:: Work instruction ::
Every entry that follows must be written out exactly, apart from its pictures.

*** Opening of Data provided ***

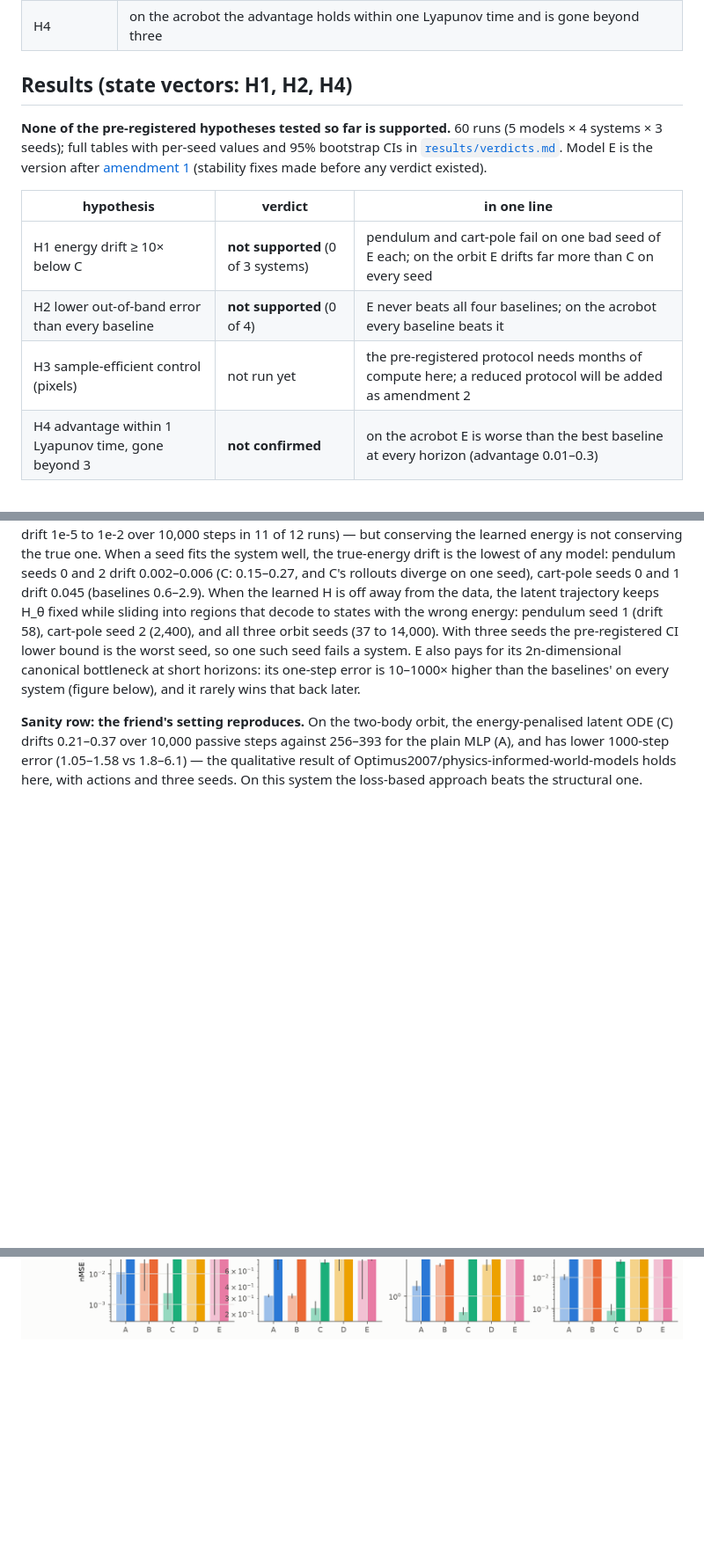
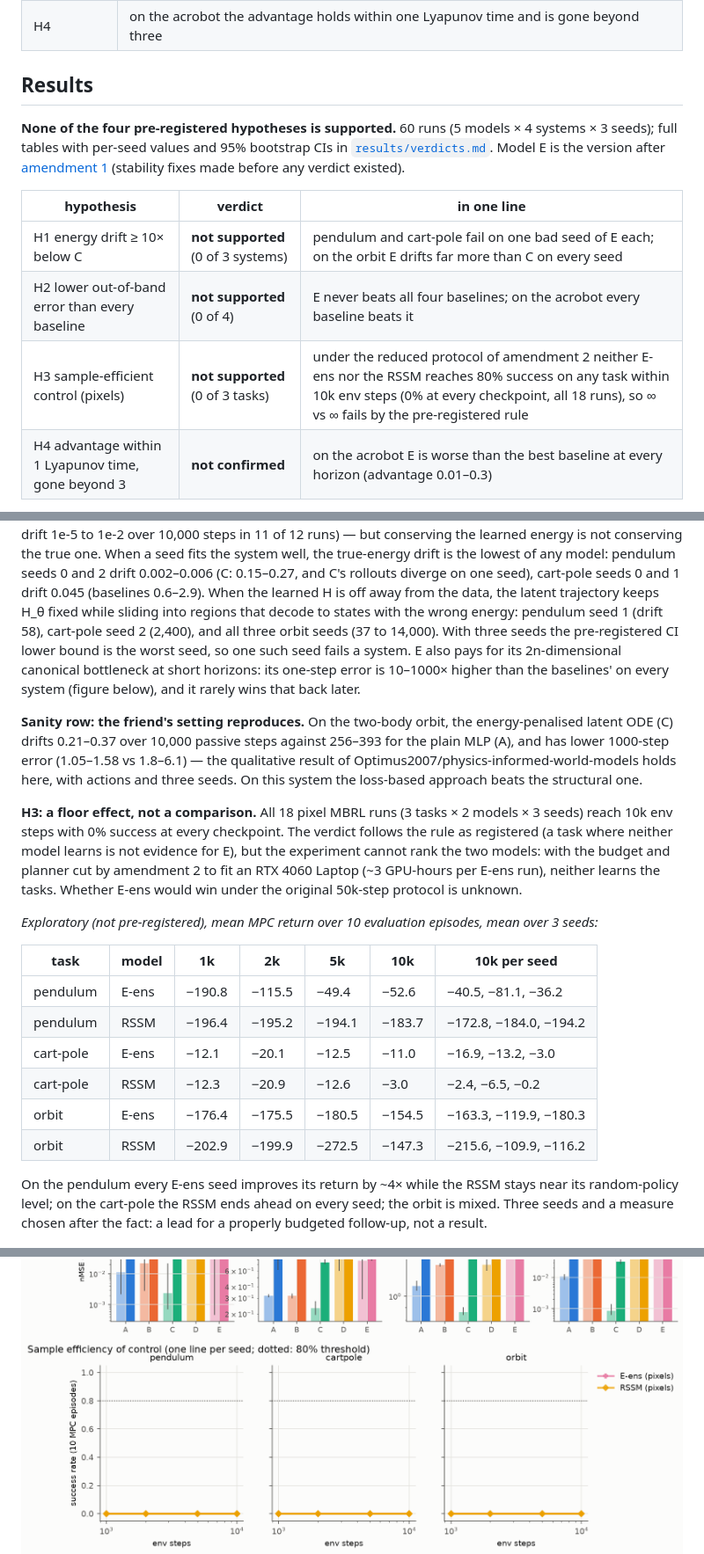
Before and after one commit to Shushant17711/hamiltonian-world-models, a Markdown page: README.md, 3 parts joined by grey strips. Shown: that part at 88% size. Rendered like a GitHub page; pictures changed too: results/figures/success_vs_steps.png (added); blank space fills up the shorter version.

```diff
--- a/README.md
+++ b/README.md
@@ -35,9 +35,9 @@ tested in-band and on a disjoint higher band.
 | H3 | with pixels, MPC with E-ens reaches 80% task success with ≤ ½ the env steps of the RSSM on ≥ 2 of 3 tasks |
 | H4 | on the acrobot the advantage holds within one Lyapunov time and is gone beyond three |
 
-## Results (state vectors: H1, H2, H4)
+## Results
 
-**None of the pre-registered hypotheses tested so far is supported.** 60 runs (5 models × 4 systems ×
+**None of the four pre-registered hypotheses is supported.** 60 runs (5 models × 4 systems ×
 3 seeds); full tables with per-seed values and 95% bootstrap CIs in
 [`results/verdicts.md`](results/verdicts.md). Model E is the version after
 [amendment 1](PREREGISTRATION.md#amendments) (stability fixes made before any verdict existed).
@@ -46,7 +46,7 @@ tested in-band and on a disjoint higher band.
 |---|---|---|
 | H1 energy drift ≥ 10× below C | **not supported** (0 of 3 systems) | pendulum and cart-pole fail on one bad seed of E each; on the orbit E drifts far more than C on every seed |
 | H2 lower out-of-band error than every baseline | **not supported** (0 of 4) | E never beats all four baselines; on the acrobot every baseline beats it |
-| H3 sample-efficient control (pixels) | not run yet | the pre-registered protocol needs months of compute here; a reduced protocol will be added as amendment 2 |
+| H3 sample-efficient control (pixels) | **not supported** (0 of 3 tasks) | under the reduced protocol of amendment 2 neither E-ens nor the RSSM reaches 80% success on any task within 10k env steps (0% at every checkpoint, all 18 runs), so ∞ vs ∞ fails by the pre-registered rule |
 | H4 advantage within 1 Lyapunov time, gone beyond 3 | **not confirmed** | on the acrobot E is worse than the best baseline at every horizon (advantage 0.01–0.3) |
 
 **What the runs show.** E does what its structure promises — it conserves *its own* learned energy
@@ -65,9 +65,31 @@ drifts 0.21–0.37 over 10,000 passive steps against 256–393 for the plain MLP
 1000-step error (1.05–1.58 vs 1.8–6.1) — the qualitative result of Optimus2007/physics-informed-world-models
 holds here, with actions and three seeds. On this system the loss-based approach beats the structural one.
 
+**H3: a floor effect, not a comparison.** All 18 pixel MBRL runs (3 tasks × 2 models × 3 seeds) reach
+10k env steps with 0% success at every checkpoint. The verdict follows the rule as registered (a task where
+neither model learns is not evidence for E), but the experiment cannot rank the two models: with the
+budget and planner cut by amendment 2 to fit an RTX 4060 Laptop (~3 GPU-hours per E-ens run), neither
+learns the tasks. Whether E-ens would win under the original 50k-step protocol is unknown.
+
+*Exploratory (not pre-registered), mean MPC return over 10 evaluation episodes, mean over 3 seeds:*
+
+| task | model | 1k | 2k | 5k | 10k | 10k per seed |
+|---|---|---|---|---|---|---|
+| pendulum | E-ens | −190.8 | −115.5 | −49.4 | −52.6 | −40.5, −81.1, −36.2 |
+| pendulum | RSSM | −196.4 | −195.2 | −194.1 | −183.7 | −172.8, −184.0, −194.2 |
+| cart-pole | E-ens | −12.1 | −20.1 | −12.5 | −11.0 | −16.9, −13.2, −3.0 |
+| cart-pole | RSSM | −12.3 | −20.9 | −12.6 | −3.0 | −2.4, −6.5, −0.2 |
+| orbit | E-ens | −176.4 | −175.5 | −180.5 | −154.5 | −163.3, −119.9, −180.3 |
+| orbit | RSSM | −202.9 | −199.9 | −272.5 | −147.3 | −215.6, −109.9, −116.2 |
+
+On the pendulum every E-ens seed improves its return by ~4× while the RSSM stays near its random-policy
+level; on the cart-pole the RSSM ends ahead on every seed; the orbit is mixed. Three seeds and a measure
+chosen after the fact: a lead for a properly budgeted follow-up, not a result.
+
 ![error vs horizon](results/figures/error_vs_horizon.png)
 ![energy drift](results/figures/energy_drift.png)
 ![out-of-band error](results/figures/ood_bars.png)
+![success vs env steps](results/figures/success_vs_steps.png)
 ![acrobot advantage vs Lyapunov time](results/figures/advantage_vs_lyapunov.png)
 
 ## Reproduce
```
Also changed, not shown: LIMITATIONS.md (+9 -3 lines), results/verdicts.md (+6 -8 lines), 2 other files.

*** Close of Data provided ***

:: The completed task ::
Before and after one commit to Shushant17711/hamiltonian-world-models, a Markdown page: README.md, 3 parts joined by grey strips. Shown: that part at 88% size. Rendered like a GitHub page; pictures changed too: results/figures/success_vs_steps.png (added); blank space fills up the shorter version.

```diff
--- a/README.md
+++ b/README.md
@@ -35,9 +35,9 @@ tested in-band and on a disjoint higher band.
 | H3 | with pixels, MPC with E-ens reaches 80% task success with ≤ ½ the env steps of the RSSM on ≥ 2 of 3 tasks |
 | H4 | on the acrobot the advantage holds within one Lyapunov time and is gone beyond three |
 
-## Results (state vectors: H1, H2, H4)
+## Results
 
-**None of the pre-registered hypotheses tested so far is supported.** 60 runs (5 models × 4 systems ×
+**None of the four pre-registered hypotheses is supported.** 60 runs (5 models × 4 systems ×
 3 seeds); full tables with per-seed values and 95% bootstrap CIs in
 [`results/verdicts.md`](results/verdicts.md). Model E is the version after
 [amendment 1](PREREGISTRATION.md#amendments) (stability fixes made before any verdict existed).
@@ -46,7 +46,7 @@ tested in-band and on a disjoint higher band.
 |---|---|---|
 | H1 energy drift ≥ 10× below C | **not supported** (0 of 3 systems) | pendulum and cart-pole fail on one bad seed of E each; on the orbit E drifts far more than C on every seed |
 | H2 lower out-of-band error than every baseline | **not supported** (0 of 4) | E never beats all four baselines; on the acrobot every baseline beats it |
-| H3 sample-efficient control (pixels) | not run yet | the pre-registered protocol needs months of compute here; a reduced protocol will be added as amendment 2 |
+| H3 sample-efficient control (pixels) | **not supported** (0 of 3 tasks) | under the reduced protocol of amendment 2 neither E-ens nor the RSSM reaches 80% success on any task within 10k env steps (0% at every checkpoint, all 18 runs), so ∞ vs ∞ fails by the pre-registered rule |
 | H4 advantage within 1 Lyapunov time, gone beyond 3 | **not confirmed** | on the acrobot E is worse than the best baseline at every horizon (advantage 0.01–0.3) |
 
 **What the runs show.** E does what its structure promises — it conserves *its own* learned energy
@@ -65,9 +65,31 @@ drifts 0.21–0.37 over 10,000 passive steps against 256–393 for the plain MLP
 1000-step error (1.05–1.58 vs 1.8–6.1) — the qualitative result of Optimus2007/physics-informed-world-models
 holds here, with actions and three seeds. On this system the loss-based approach beats the structural one.
 
+**H3: a floor effect, not a comparison.** All 18 pixel MBRL runs (3 tasks × 2 models × 3 seeds) reach
+10k env steps with 0% success at every checkpoint. The verdict follows the rule as registered (a task where
+neither model learns is not evidence for E), but the experiment cannot rank the two models: with the
+budget and planner cut by amendment 2 to fit an RTX 4060 Laptop (~3 GPU-hours per E-ens run), neither
+learns the tasks. Whether E-ens would win under the original 50k-step protocol is unknown.
+
+*Exploratory (not pre-registered), mean MPC return over 10 evaluation episodes, mean over 3 seeds:*
+
+| task | model | 1k | 2k | 5k | 10k | 10k per seed |
+|---|---|---|---|---|---|---|
+| pendulum | E-ens | −190.8 | −115.5 | −49.4 | −52.6 | −40.5, −81.1, −36.2 |
+| pendulum | RSSM | −196.4 | −195.2 | −194.1 | −183.7 | −172.8, −184.0, −194.2 |
+| cart-pole | E-ens | −12.1 | −20.1 | −12.5 | −11.0 | −16.9, −13.2, −3.0 |
+| cart-pole | RSSM | −12.3 | −20.9 | −12.6 | −3.0 | −2.4, −6.5, −0.2 |
+| orbit | E-ens | −176.4 | −175.5 | −180.5 | −154.5 | −163.3, −119.9, −180.3 |
+| orbit | RSSM | −202.9 | −199.9 | −272.5 | −147.3 | −215.6, −109.9, −116.2 |
+
+On the pendulum every E-ens seed improves its return by ~4× while the RSSM stays near its random-policy
+level; on the cart-pole the RSSM ends ahead on every seed; the orbit is mixed. Three seeds and a measure
+chosen after the fact: a lead for a properly budgeted follow-up, not a result.
+
 ![error vs horizon](results/figures/error_vs_horizon.png)
 ![energy drift](results/figures/energy_drift.png)
 ![out-of-band error](results/figures/ood_bars.png)
+![success vs env steps](results/figures/success_vs_steps.png)
 ![acrobot advantage vs Lyapunov time](results/figures/advantage_vs_lyapunov.png)
 
 ## Reproduce
```
Also changed, not shown: LIMITATIONS.md (+9 -3 lines), results/verdicts.md (+6 -8 lines), 2 other files.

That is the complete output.